And then. Oh, and then. I shan’t really spoil too hard the third act of The Avengers, except to say that it bears a remarkable similarity to another alien-invasion movie that came out last year. No matter. Whedon, a craftsman even at his new trade, makes the Michael Bays of the world look demonstrably pathetic with his impressively-mounted and insanely complex action climax set in the heart of Manhattan, as aliens scream out of a dimensional portal and Loki struts his stuff, and the Avengers peel off for individual battles: on the street, on a skyrise rooftop, in the air, through buildings, into outer space. Everything. It’s the most assured leap of a newcomer into epic Hollywood filmmaking since Peter Jackson with Lord of the Rings.
If you remember the mind-bogglingly complicated top-this-no-top-this-now-top-this-dear-God-this-is-still-going ending of James Cameron’s Terminator 2: Judgment Day, you have an idea of the level of creative aggression to expect in The Avengers’ grand finale. You know that shot in all the ads, where the camera swoops around the group as they form a tight circle?

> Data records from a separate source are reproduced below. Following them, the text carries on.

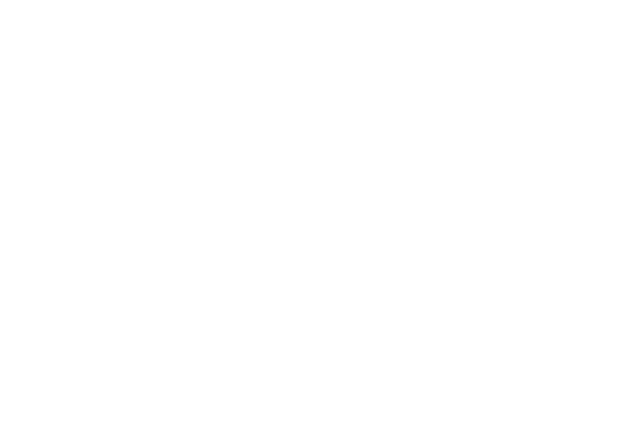
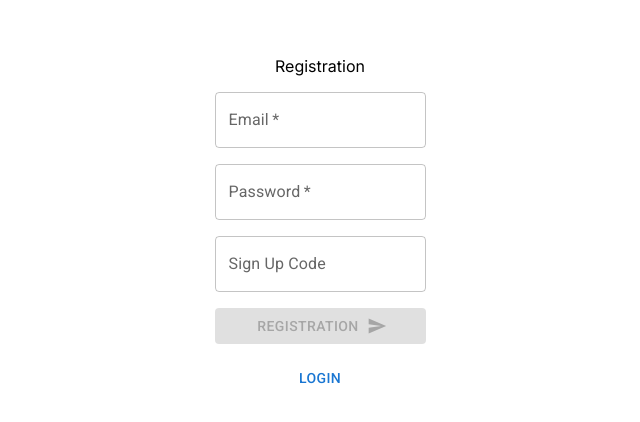
Before and after one commit to HarryGor128/canine-shelter-dog-web, a Next.js app: page /Registration in a window 1280 px wide. Shown: the part 174-596 px from the top of the page, without its empty margins (320-960 px from the left). Built offline with nearby package versions, Linux system fonts and the light colour scheme.

Commit message:
[Function] Register account

```diff
--- a/app/Registration/page.tsx
+++ b/app/Registration/page.tsx
@@ -1,5 +1,104 @@
+'use client';
+import { useContext, useState } from 'react';
+import RegistrationInfo from '../../components/type/RegistrationInfo';
+import { Box, Stack } from '@mui/material';
+import TextInput from '../../components/components/common/TextInput/TextInput';
+import Button from '../../components/components/common/Button/Button';
+import { Send } from '@mui/icons-material';
+import AppSnackBarContext from '../../components/components/common/AppSnackBar/context/AppSnackBarContext';
+import { useRouter } from 'next/navigation';
+import authServices from '../../components/services/authServices';
+
 const Registration = () => {
-    return <></>;
+    const [regInfo, setRegInfo] = useState<RegistrationInfo>(
+        new RegistrationInfo(),
+    );
+    const [isSubmitting, setIsSubmitting] = useState<boolean>(false);
+    const router = useRouter();
+
+    const { setIsOpen, setMsg, setType } = useContext(AppSnackBarContext);
+
+    const onInput = (text: string, key: keyof RegistrationInfo) => {
+        setRegInfo((prev) => {
+            return { ...prev, [key]: text };
+        });
+    };
+
+    const onPressReg = async () => {
+        setIsSubmitting(true);
+
+        if (regInfo.email && regInfo.password) {
+            const result = await authServices.registration(regInfo);
+            if (result.result) {
+                router.back();
+            } else {
+                setMsg(result.msg);
+                setType('error');
+                setIsOpen(true);
+            }
+        } else {
+            setMsg('Error');
+            setType('error');
+            setIsOpen(true);
+        }
+    };
+
+    const onPressLogin = () => {
+        router.replace('/Login');
+    };
+
+    return (
+        <Box
+            display={'flex'}
+            justifyContent={'center'}
+            alignItems={'center'}
+            minHeight={'100vh'}
+        >
+            <Stack direction={'column'} spacing={2}>
+                <div style={{ alignSelf: 'center' }}>Registration</div>
+                <TextInput
+                    label={'Email'}
+                    placeHolder={'Email'}
+                    onInput={(text) => {
+                        onInput(text, 'email');
+                    }}
+                    isRequired
+                    error={isSubmitting && !regInfo.email}
+                />
+                <TextInput
+                    label={'Password'}
+                    placeHolder={'Password'}
+                    onInput={(text) => {
+                        onInput(text, 'password');
+                    }}
+                    isRequired
+                    error={isSubmitting && !regInfo.password}
+                />
+                <TextInput
+                    label={'Sign Up Code'}
+                    placeHolder={'Sign Up Code'}
+                    onInput={(text) => {
+                        onInput(text, 'signUpCode');
+                    }}
+                />
+                <Button
+                    onPress={() => {
+                        onPressReg();
+                    }}
+                    text={'Registration'}
+                    endIcon={<Send />}
+                    disabled={!regInfo.email || !regInfo.password}
+                />
+                <Button
+                    onPress={() => {
+                        onPressLogin();
+                    }}
+                    text={'Login'}
+                    variant={'text'}
+                />
+            </Stack>
+        </Box>
+    );
 };
 
 export default Registration;
--- a/app/layout.tsx
+++ b/app/layout.tsx
@@ -22,7 +22,7 @@
 }>) {
     return (
         <html lang='en'>
-            <body className={inter.className}>
+            <body className={inter.className} style={{ margin: 0 }}>
                 <AppProvider>
                     <HookProvider>
                         <AppSnackBar>{children}</AppSnackBar>
--- a/components/services/authServices.ts
+++ b/components/services/authServices.ts
@@ -35,7 +35,37 @@
         }
     },
 
-    registration(registrationInfo: RegistrationInfo) {},
+    async registration(registrationInfo: RegistrationInfo): Promise<APIResult> {
+        try {
+            const result = await axios.post(
+                ApiEndpoint.auth.registration,
+                registrationInfo,
+            );
+            console.log(
+                '🚀 ~ file: authServices.ts:44 ~ registration ~ result:',
+                result,
+            );
+
+            const data = result.data;
+            if (data === undefined) {
+                return Promise.resolve({
+                    result: false,
+                    msg: result.response.data,
+                });
+            }
+
+            store.dispatch(setUser(data));
+            store.dispatch(setIsLogin(true));
+
+            return Promise.resolve({ result: true, msg: '' });
+        } catch (error) {
+            console.log(
+                '🚀 ~ file: authServices.ts:48 ~ registration ~ error:',
+                error,
+            );
+            return Promise.resolve({ result: false, msg: error as string });
+        }
+    },
 };
 
 export default authServices;
```
Also changed, not shown: app/Login/page.tsx (+2 -6 lines).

That’s not even the best or coolest shot in the sequence. Swear to God. You’ll know which one it is. And yet, at no point does Whedon lose it all to chaos: he focuses on the characters throughout—the crowd-pleasing moments extend from the writing, they’re not engineered by it. It all could have been trimmed, perhaps a little, but by the time The Avengers comes to a halt, we’re pretty much too wrung out—in the best way—to quibble too much.
The actors are pretty much across-the-board terrific. Downey comes on screen already owning the Iron Man character; he needs no further praise from me. What’s surprising is how well he does working with others this time around, and how easily the others match his level. Evans shows the same charisma he displayed in last year’s Captain America, as does Hemsworth from Thor. Hiddleston, now shuttled into a more eye-catching leading villain role, is a worthy adversary, and he does a smart thing in keeping his performance the right mix of light and dark: wryly vinctive, you might say. But the film’s MVP is most assuredly Ruffalo as Bruce Banner, who together with the CGI creates the very best Hulk seen yet on film. And the two performances are perfectly in sync, for once: Ruffalo steals scenes as Banner, and the CGI Hulk frequently does the same when the comic-book action hits the fan.
Marvel’s experiment to release five movies that came to pay off in one super-movie was a gutsy play. It must have been trying. Was it worth it? Four years build-up to this? I can answer without hesitation. Yes. A thousand times yes. The Avengers is not just terrific entertainment, but it’s perfect. Not a perfect movie per se, but a perfect summer movie: joyful, inventive, fun and wonderfully energetic. As a superhero pic, it’s tremendous, and best of all has an enormously broad appeal, even to those who would never ever touch a comic book. You’ve got to hand it to Joss Whedon. At the end of the day, he makes being a geek feel…well, just plain super.
NOTES: There are two end-credits surprises. The first guarantees an Avengers 2. The second…you must wait till the very end to see. Yes, it is worth it. Also, keep your eyes peeled for one or two cameos.
Who gets the funniest line? I expect much debate about this. For my money, it’s…surprisingly…Agent Phil Coulson. Yes, his name is Phil.